Baptist Distinctives (Chapter 2)

After reading Pascal Denault's The Distinctiveness of Baptist Covenant Theology:  A Comparison Between 17th Century Particular Baptist and Paedobaptist Federalism, I decided to collect my thoughts and make some chapter-by-chapter observations.  You can find my post on the Introduction here and Chapter 1 here.  For a general overview of the covenants found in the Bible, see my post on Redemptive History here.  Now let's look at Chapter 2 called 'The Covenant of Grace'.

I can do no better than quote Mr. Denault at length regarding the Presbyterian view of the Covenant of Grace:

"...all paedobaptists considered that the children of believers had God as their God, at least in an external fashion, under the administration of the Covenant of Grace...Because no man has been saved other than through the grace of God since the fall, the reformed considered that there had only one Covenant of Grace in the whole history of redemption.  The Covenant of Grace was the substance by which seventeenth-century theologians united the Bible from whence came their paradigm:  one covenant under several administrations.  In establishing a distinction between the internal substance and the external administration of the Covenant of Grace, the Presbyterians managed to maintain the unity of this covenant while admitting a certain disparity between the different administrations.  What is more, by separating the substance and administration, the paedobaptists introduced a notion of mixed nature with the Covenant of Grace by which they explained that "unconverted" people could be in the covenant without taking part in its substance while being hermetically contained in its administration.  Finally, in considering the Old and New Covenants simply as administrations of the same covenant by insisting on the identity of their substance, the paedobaptists perpetuated a principle given to Abraham:  "I will be your God and the God of your posterity."  This principle allowed the paedobaptists to consider their children as members of the Covenant of Grace and, by making the distinction between the substance and administration, they justified a legitimate place for them:  that of the unregenerate who participate nevertheless in the Covenant of Grace and who receive the seal:  formerly circumcision now baptism.

...Presbyterian federalism extended the reach of the death of Christ to all the members of the covenant, but limited it salvific efficacy to the elect.  Consequently, Presbyterian federalism was comparable to Arminianism, but limited to the Covenant of Grace."

The 1689 federalism can be summarized as one covenant revealed progressively and concluded formally under the New Covenant:

"Benjamin Keach, one of the main Baptist theologians of the second half of the seventeenth century, ratifies this view of the Covenant of Grace when he describes its four sequences:  1. It was first decreed in past eternity, 2. It was secondly revealed to man after the Fall of Adam and Eve, 3. It was executed and confirmed by Christ in his death and resurrection, and 4. It become effective for its members when they are joined to Christ through faith.
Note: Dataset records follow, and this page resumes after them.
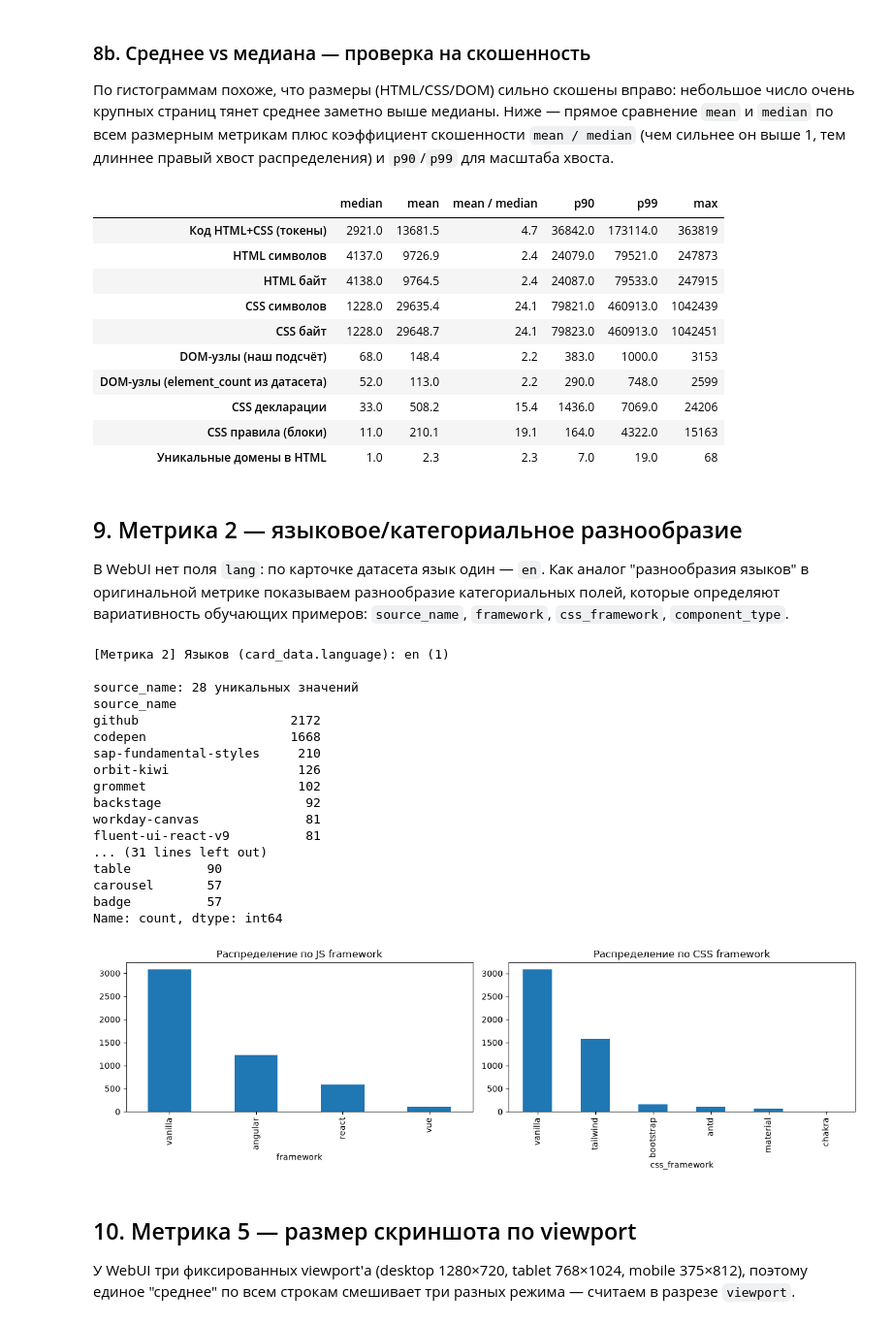
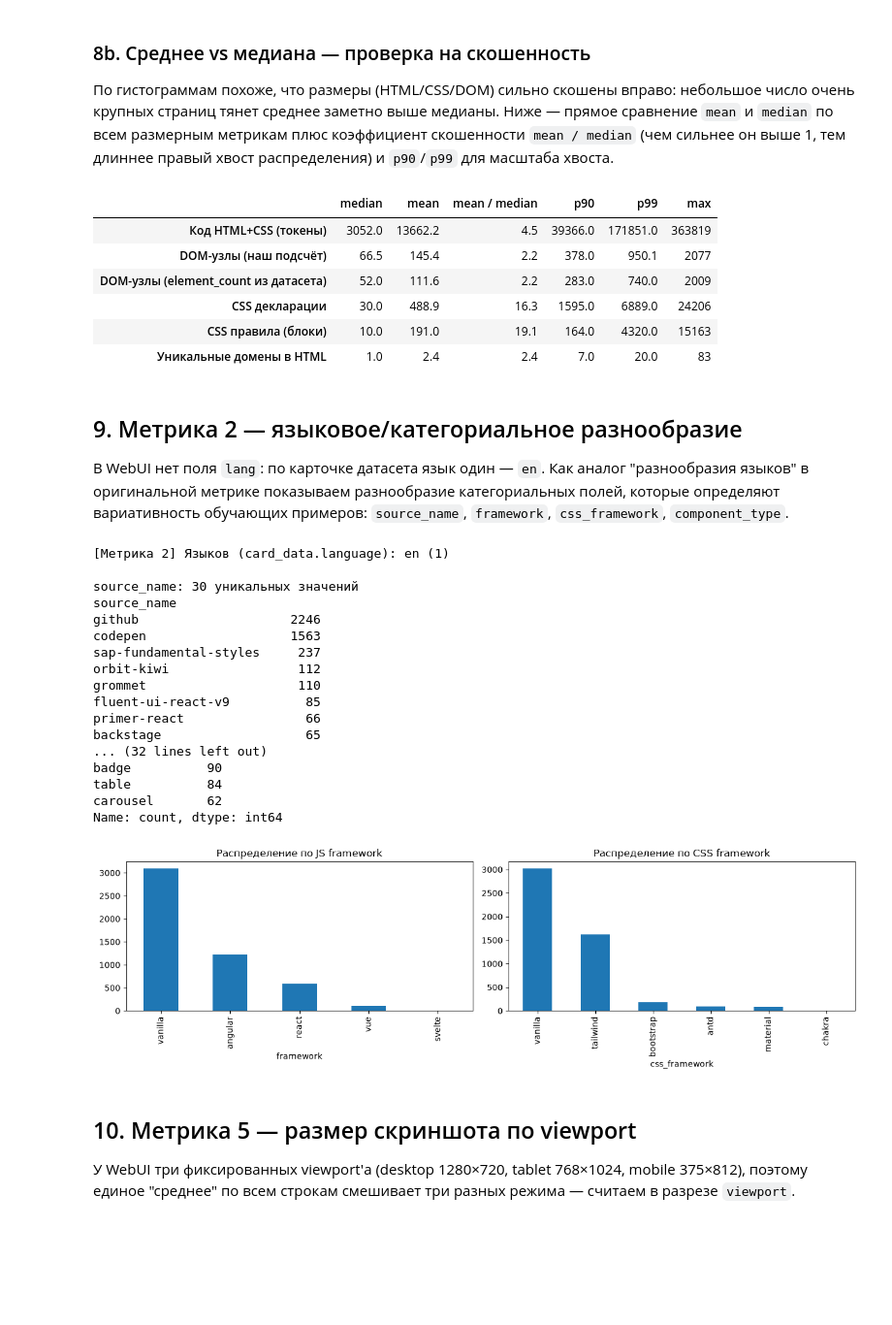
Before and after one commit to Podushe4ka/ScreenShot2Code, a Jupyter notebook: Data/analysis/webui.ipynb, the cells around one changed output. Shown at 97% size. Saved outputs shown, nothing was run; the diff lists cells and outputs as text; code cells hidden in the pictures; blank space fills up the shorter version.

```diff
--- a/Data/analysis/webui.ipynb
+++ b/Data/analysis/webui.ipynb
@@ -44,6 +45,12 @@ DATASET = "ronantakizawa/webui"
 SPLIT = "train"
 SAMPLE_SIZE = 5000  # None — пройти весь train (29 409 строк)
 _sample_desc = SAMPLE_SIZE if SAMPLE_SIZE else "весь сплит"
+# Случайная выборка из стрима вместо take() «с головы» (когда SAMPLE_SIZE задан):
+# shuffle() тасует порядок шардов + локальный буфер. Здесь дополнительно снимает
+# упорядоченность по sample_id (3 подряд идущие строки = один сэмпл × 3 вьюпорта).
+# SEED — воспроизводимость; BUFFER — строк в RAM (снизить при нехватке памяти).
+SHUFFLE_SEED = 0
+SHUFFLE_BUFFER = 10_000
 
 print(f"datasets: {datasets.__version__}")
 print(f"Датасет: {DATASET}, выборка: {_sample_desc}")
@@ -193,7 +200,9 @@ records = []
 # Пересоздаём стрим здесь: IterableDataset из ячейки выше может держать уже закрытый
 # HTTP-клиент (RuntimeError: client has been closed) при повторном/отложенном прогоне.
 _stream = load_dataset(DATASET, streaming=True)[SPLIT]
-_take = _stream if SAMPLE_SIZE is None else _stream.take(SAMPLE_SIZE)
+# Полный проход (SAMPLE_SIZE is None) идёт как есть; при семплировании — случайная
+# выборка через shuffle() (тасовка шардов + буфер) вместо take() «с головы».
+_take = _stream if SAMPLE_SIZE is None else _stream.shuffle(seed=SHUFFLE_SEED, buffer_size=SHUFFLE_BUFFER).take(SAMPLE_SIZE)
 _total = TOTAL_EXAMPLES if SAMPLE_SIZE is None else SAMPLE_SIZE
 
 for row in tqdm(_take, total=_total, desc="Обработка"):
@@ -309,40 +309,32 @@ agg.round(1)
 # %%
 _skew_cols = {
     "Код HTML+CSS (токены)": "code_tokens",
-    "HTML символов": "html_chars",
-    "HTML байт": "html_bytes",
-    "CSS символов": "css_chars",
-    "CSS байт": "css_bytes",
     "DOM-узлы (наш подсчёт)": "dom_nodes",
     "DOM-узлы (element_count из датасета)": "element_count_reported",
     "CSS декларации": "css_decls",
     "CSS правила (блоки)": "css_rules",
     "Уникальные домены в HTML": "n_domains",
 }
 
 skew = pd.DataFrame({
     "median": [ok[c].median() for c in _skew_cols.values()],
     "mean":   [ok[c].mean() for c in _skew_cols.values()],
     "p90":    [ok[c].quantile(0.90) for c in _skew_cols.values()],
     "p99":    [ok[c].quantile(0.99) for c in _skew_cols.values()],
     "max":    [ok[c].max() for c in _skew_cols.values()],
 }, index=list(_skew_cols.keys()))
 
 skew["mean / median"] = (skew["mean"] / skew["median"]).round(2)
 skew = skew[["median", "mean", "mean / median", "p90", "p99", "max"]]
 skew.round(1)
 # %% [output]
 |  | median | mean | mean / median | p90 | p99 | max |
-| Код HTML+CSS (токены) | 2921.0 | 13681.5 | 4.7 | 36842.0 | 173114.0 | 363819 |
-| HTML символов | 4137.0 | 9726.9 | 2.4 | 24079.0 | 79521.0 | 247873 |
-| HTML байт | 4138.0 | 9764.5 | 2.4 | 24087.0 | 79533.0 | 247915 |
-| CSS символов | 1228.0 | 29635.4 | 24.1 | 79821.0 | 460913.0 | 1042439 |
-| CSS байт | 1228.0 | 29648.7 | 24.1 | 79823.0 | 460913.0 | 1042451 |
-| DOM-узлы (наш подсчёт) | 68.0 | 148.4 | 2.2 | 383.0 | 1000.0 | 3153 |
-| DOM-узлы (element_count из датасета) | 52.0 | 113.0 | 2.2 | 290.0 | 748.0 | 2599 |
-| CSS декларации | 33.0 | 508.2 | 15.4 | 1436.0 | 7069.0 | 24206 |
-| CSS правила (блоки) | 11.0 | 210.1 | 19.1 | 164.0 | 4322.0 | 15163 |
-| Уникальные домены в HTML | 1.0 | 2.3 | 2.3 | 7.0 | 19.0 | 68 |
+| Код HTML+CSS (токены) | 3052.0 | 13662.2 | 4.5 | 39366.0 | 171851.0 | 363819 |
+| DOM-узлы (наш подсчёт) | 66.5 | 145.4 | 2.2 | 378.0 | 950.1 | 2077 |
+| DOM-узлы (element_count из датасета) | 52.0 | 111.6 | 2.2 | 283.0 | 740.0 | 2009 |
+| CSS декларации | 30.0 | 488.9 | 16.3 | 1595.0 | 6889.0 | 24206 |
+| CSS правила (блоки) | 10.0 | 191.0 | 19.1 | 164.0 | 4320.0 | 15163 |
+| Уникальные домены в HTML | 1.0 | 2.4 | 2.4 | 7.0 | 20.0 | 83 |
 # %% [markdown]
 ## 9. Метрика 2 — языковое/категориальное разнообразие
 
@@ -360,20 +352,20 @@ for col in ["source_name", "framework", "css_framework", "component_type"]:
 # %% [output]
 [Метрика 2] Языков (card_data.language): en (1)
 
-source_name: 28 уникальных значений
+source_name: 30 уникальных значений
 source_name
-github                    2172
-codepen                   1668
-sap-fundamental-styles     210
-orbit-kiwi                 126
-grommet                    102
-backstage                   92
-workday-canvas              81
-fluent-ui-react-v9          81
-... (31 lines left out)
-table          90
-carousel       57
-badge          57
+github                    2246
+codepen                   1563
+sap-fundamental-styles     237
+orbit-kiwi                 112
+grommet                    110
+fluent-ui-react-v9          85
+primer-react                66
+backstage                   65
+... (32 lines left out)
+badge          90
+table          84
+carousel       62
 Name: count, dtype: int64
 # %%
 fig, axes = plt.subplots(1, 2, figsize=(13, 4))
@@ -384,7 +376,7 @@ axes[1].set_title("Распределение по CSS framework")
 plt.tight_layout()
 plt.show()
 # %% [output]
-[figure, old version]
+[figure, new version]
 # %% [markdown]
 ## 10. Метрика 5 — размер скриншота по viewport
 
```
Also changed, not shown: parts of 11 cells of this notebook, 21 other files.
...Baptists considered that no other covenant, besides the New Covenant, was the Covenant of Grace.  They still recognized that the Covenant of Grace had been revealed under all the covenants since the fall, but distinguished between the actual substance of these covenants and the Covenant of Grace itself."


"And this I say, that the covenant, that was confirmed before of God in Christ, the law, which was four hundred and thirty years after, cannot disannul, that it should make the promise of none effect.  For if the inheritance be of the law, it is not more of promise; but God gave it to Abraham by promise," (Gal. 3:17-18).